U.S. “Closes Door” on Palestinian Security Council Move

YERUSHALAYIM -
View of Ma'ale Adumim, In Yehudah. (Serge Attal/Flash90)
View of Ma’ale Adumim, In Yehudah. (Serge Attal/Flash90)

The United States broke its policy of no comment on a Palestinian-sponsored draft resolution against the Israeli presence in Yehudah and Shomron that has circulated among some members of the U.N. Security Council, saying it is opposed.

“I can firmly shut that door,” said Mark Toner, a State Department spokesman on Tuesday. “Our position hasn’t changed in terms of action on this issue at the U.N. Security Council.”

Asked if that means the U.S. opposes such action, Toner replied: “Opposed to it.”
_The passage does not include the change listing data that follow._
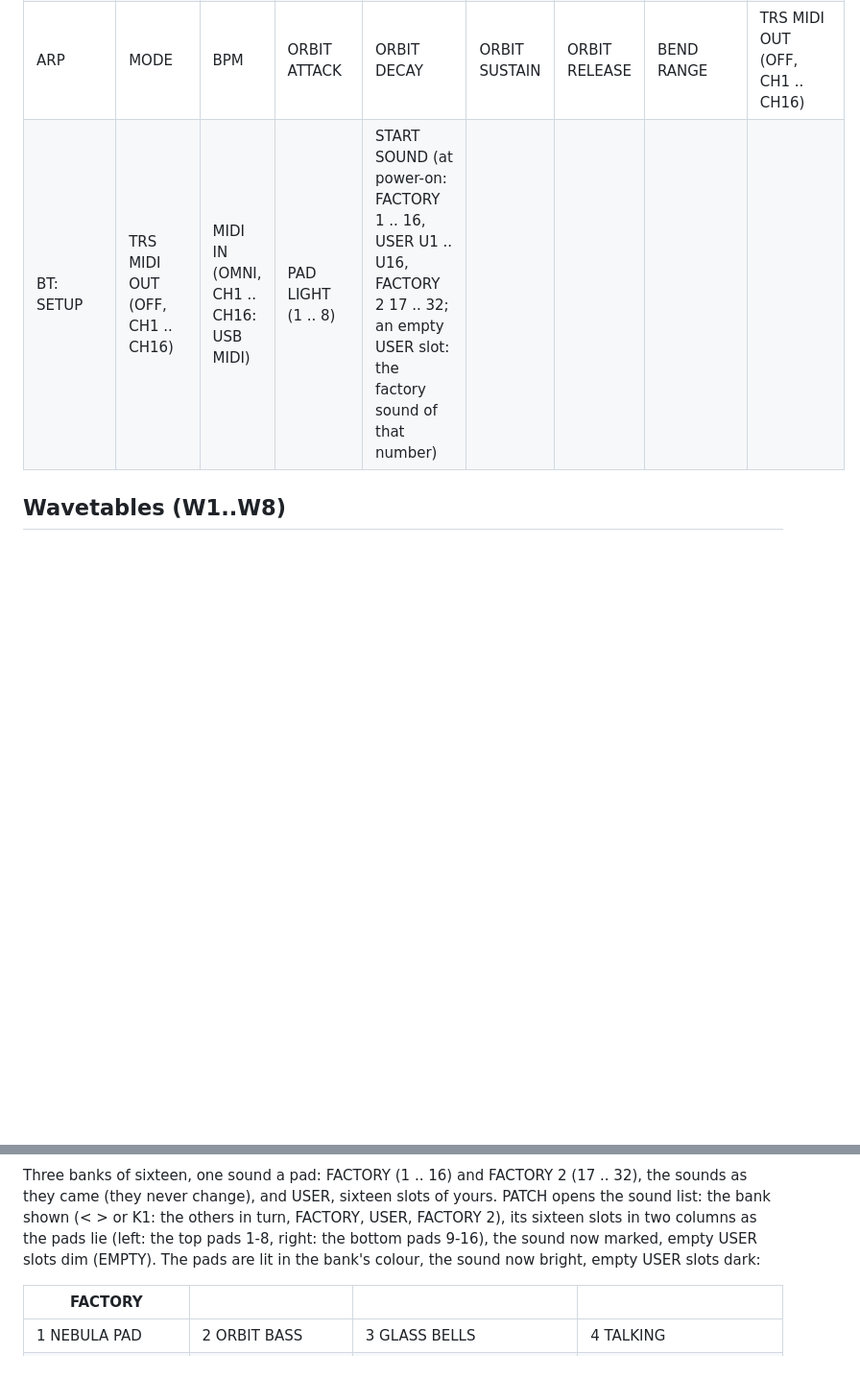
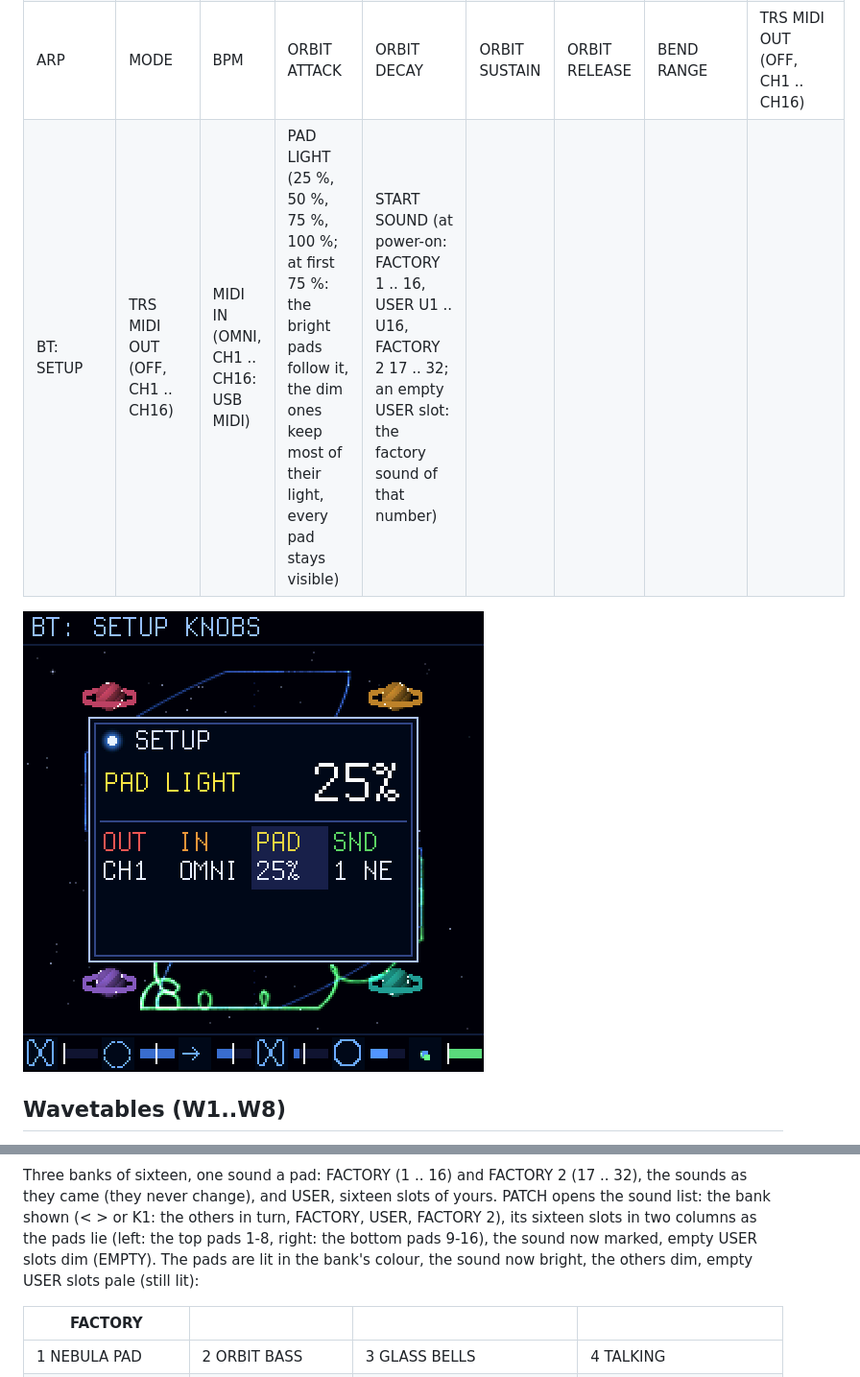
Before and after one commit to genkigenki/Vector37, a Markdown page: docs/CONTROLS.md, 2 parts joined by grey strips. Shown at 96% size. GitHub-like rendering; pictures changed too: docs/img/screen-setup-pad-light.png (added); blank space fills up the shorter version.

```diff
--- a/docs/CONTROLS.md
+++ b/docs/CONTROLS.md
@@ -117,7 +117,9 @@ knobs' other sets (a tap: the set stays open until the button is tapped again).
 | FADER BANK: MORE | TUNE 1 | TRACK | FILTER | DRIVE COLOUR | CHORUS DEPTH | CHORUS SPEED | REVERB COLOUR | AUDITION (on / off) |
 | SCALE: WAVE (a planet selected) | WT POS 1 | WT ORBIT 1 | WT POS 2 | WT ORBIT 2 | | | | |
 | ARP | MODE | BPM | ORBIT ATTACK | ORBIT DECAY | ORBIT SUSTAIN | ORBIT RELEASE | BEND RANGE | TRS MIDI OUT (OFF, CH1 .. CH16) |
-| BT: SETUP | TRS MIDI OUT (OFF, CH1 .. CH16) | MIDI IN (OMNI, CH1 .. CH16: USB MIDI) | PAD LIGHT (1 .. 8) | START SOUND (at power-on: FACTORY 1 .. 16, USER U1 .. U16, FACTORY 2 17 .. 32; an empty USER slot: the factory sound of that number) | | | | |
+| BT: SETUP | TRS MIDI OUT (OFF, CH1 .. CH16) | MIDI IN (OMNI, CH1 .. CH16: USB MIDI) | PAD LIGHT (25 %, 50 %, 75 %, 100 %; at first 75 %: the bright pads follow it, the dim ones keep most of their light, every pad stays visible) | START SOUND (at power-on: FACTORY 1 .. 16, USER U1 .. U16, FACTORY 2 17 .. 32; an empty USER slot: the factory sound of that number) | | | | |
+
+![BT: the SETUP set, PAD LIGHT turned to 25 %](img/screen-setup-pad-light.png)
 
 ## Wavetables (W1..W8)
 
@@ -167,7 +169,7 @@ Three banks of sixteen, one sound a pad: FACTORY (1 .. 16) and FACTORY 2 (17 ..
 never change), and USER, sixteen slots of yours. PATCH opens the sound list: the bank shown (< > or K1: the others in
 turn, FACTORY, USER, FACTORY 2), its sixteen slots in two columns
 as the pads lie (left: the top pads 1-8, right: the bottom pads 9-16), the sound now marked, empty USER slots dim
-(EMPTY). The pads are lit in the bank's colour, the sound now bright, empty USER slots dark:
+(EMPTY). The pads are lit in the bank's colour, the sound now bright, the others dim, empty USER slots pale (still lit):
 
 | FACTORY | | | |
 | --- | --- | --- | --- |
```
Also changed, not shown: README.md (+1 -1 lines), docs/DESIGN.md (+12 -1 lines), 6 other files.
Until Toner’s comment, the official State Department policy was that the Obama administration would not comment on a resolution that has not been submitted.

A second proposal in the works is one sponsored by France, which would have the Security Council define in general terms the two-state solution.

There has been speculation in the media in recent days as to whether the U.S. might depart from its long-term policy of vetoing anti-Israeli resolutions in the Security Council if the Palestinian proposal comes to a vote.

Toner was not asked at the briefing whether the U.S. would use its veto in the event that either the Palestinian or French resolution comes to a vote in the Security Council despite U.S. opposition.

Meanwhile, six senior representatives sent a letter last week to U.S. President Barack Obama saying they were “deeply troubled by reports that one-sided initiatives may arise at the U.N. in the coming months concerning the Israeli-Palestinian conflict,” The Jerusalem Post reported.

Such efforts, the letter said, “dangerously hinder the prospects for resuming direct negotiations. We therefore urge you to continue to insist that it is only at the negotiating table – and not at the U.N. — that the parties can resolve their complicated differences. Your continued commitment to longstanding U.S. policy to veto one-sided U.N. Security Council resolutions remains fundamentally critical.”

The bipartisan letter was signed by Democrats Nita Lowey, from New York, Karen Bass from California and Ted Deutch from Florida; and Republicans Kay Granger from Texas, Christopher Smith from New Jersey And Ileana Ros-Lehtinen, from Florida.